**Directions**: Report every line of the records below that contains the word "const".

Web page edit records

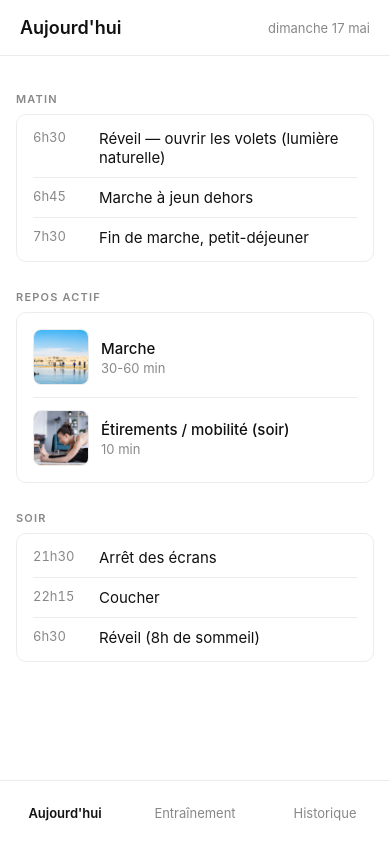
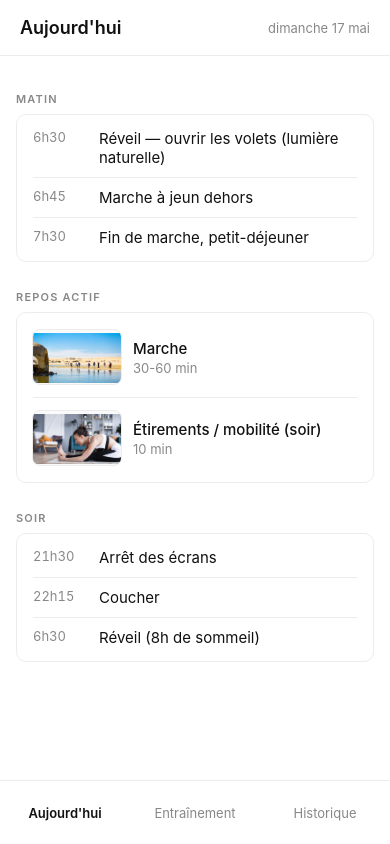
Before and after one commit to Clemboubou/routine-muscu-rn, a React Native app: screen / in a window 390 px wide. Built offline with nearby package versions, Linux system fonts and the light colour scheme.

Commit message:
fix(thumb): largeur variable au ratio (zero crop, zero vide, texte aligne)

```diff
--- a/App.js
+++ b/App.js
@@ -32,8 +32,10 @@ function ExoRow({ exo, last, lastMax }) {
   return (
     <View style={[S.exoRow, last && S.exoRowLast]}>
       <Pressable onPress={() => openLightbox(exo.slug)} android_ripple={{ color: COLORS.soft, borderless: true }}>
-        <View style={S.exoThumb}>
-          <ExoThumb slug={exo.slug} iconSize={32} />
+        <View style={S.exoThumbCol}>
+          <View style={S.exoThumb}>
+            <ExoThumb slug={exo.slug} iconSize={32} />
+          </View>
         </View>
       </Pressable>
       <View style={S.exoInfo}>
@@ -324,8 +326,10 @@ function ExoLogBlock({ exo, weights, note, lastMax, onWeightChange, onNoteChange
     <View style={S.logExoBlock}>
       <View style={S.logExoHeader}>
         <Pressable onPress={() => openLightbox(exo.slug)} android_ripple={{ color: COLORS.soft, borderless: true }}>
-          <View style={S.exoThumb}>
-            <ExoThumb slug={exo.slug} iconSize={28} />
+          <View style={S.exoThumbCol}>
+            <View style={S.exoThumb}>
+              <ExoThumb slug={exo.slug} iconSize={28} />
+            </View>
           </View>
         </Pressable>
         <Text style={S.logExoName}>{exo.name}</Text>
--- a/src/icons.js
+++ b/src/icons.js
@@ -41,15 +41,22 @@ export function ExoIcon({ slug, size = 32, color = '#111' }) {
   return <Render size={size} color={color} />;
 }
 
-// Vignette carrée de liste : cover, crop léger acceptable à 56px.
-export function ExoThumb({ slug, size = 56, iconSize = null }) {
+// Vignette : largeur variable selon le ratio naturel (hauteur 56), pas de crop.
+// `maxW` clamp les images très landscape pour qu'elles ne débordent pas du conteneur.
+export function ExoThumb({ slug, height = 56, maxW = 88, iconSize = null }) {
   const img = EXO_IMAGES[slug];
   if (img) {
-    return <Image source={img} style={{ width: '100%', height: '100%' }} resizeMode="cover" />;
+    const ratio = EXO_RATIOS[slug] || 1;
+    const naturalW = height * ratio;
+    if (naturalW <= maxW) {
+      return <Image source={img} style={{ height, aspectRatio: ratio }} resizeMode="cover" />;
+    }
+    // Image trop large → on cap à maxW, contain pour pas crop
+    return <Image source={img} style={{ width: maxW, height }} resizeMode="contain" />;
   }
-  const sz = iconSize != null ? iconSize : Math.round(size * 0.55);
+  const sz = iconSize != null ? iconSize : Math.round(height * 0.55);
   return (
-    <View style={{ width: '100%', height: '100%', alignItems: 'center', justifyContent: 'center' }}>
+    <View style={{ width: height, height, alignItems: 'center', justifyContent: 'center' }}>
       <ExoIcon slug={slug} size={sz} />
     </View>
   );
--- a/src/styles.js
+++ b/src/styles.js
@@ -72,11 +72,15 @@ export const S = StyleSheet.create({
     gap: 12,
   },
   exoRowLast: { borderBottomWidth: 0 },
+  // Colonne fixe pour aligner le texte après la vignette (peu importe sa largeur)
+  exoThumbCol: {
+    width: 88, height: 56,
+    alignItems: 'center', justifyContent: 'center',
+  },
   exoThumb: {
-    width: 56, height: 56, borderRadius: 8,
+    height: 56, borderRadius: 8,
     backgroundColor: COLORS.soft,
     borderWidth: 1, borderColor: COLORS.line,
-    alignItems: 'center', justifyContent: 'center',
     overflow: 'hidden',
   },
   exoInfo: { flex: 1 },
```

**Written response**:
   const img = EXO_IMAGES[slug];
+    const ratio = EXO_RATIOS[slug] || 1;
+    const naturalW = height * ratio;
-  const sz = iconSize != null ? iconSize : Math.round(size * 0.55);
+  const sz = iconSize != null ? iconSize : Math.round(height * 0.55);
@@ -72,11 +72,15 @@ export const S = StyleSheet.create({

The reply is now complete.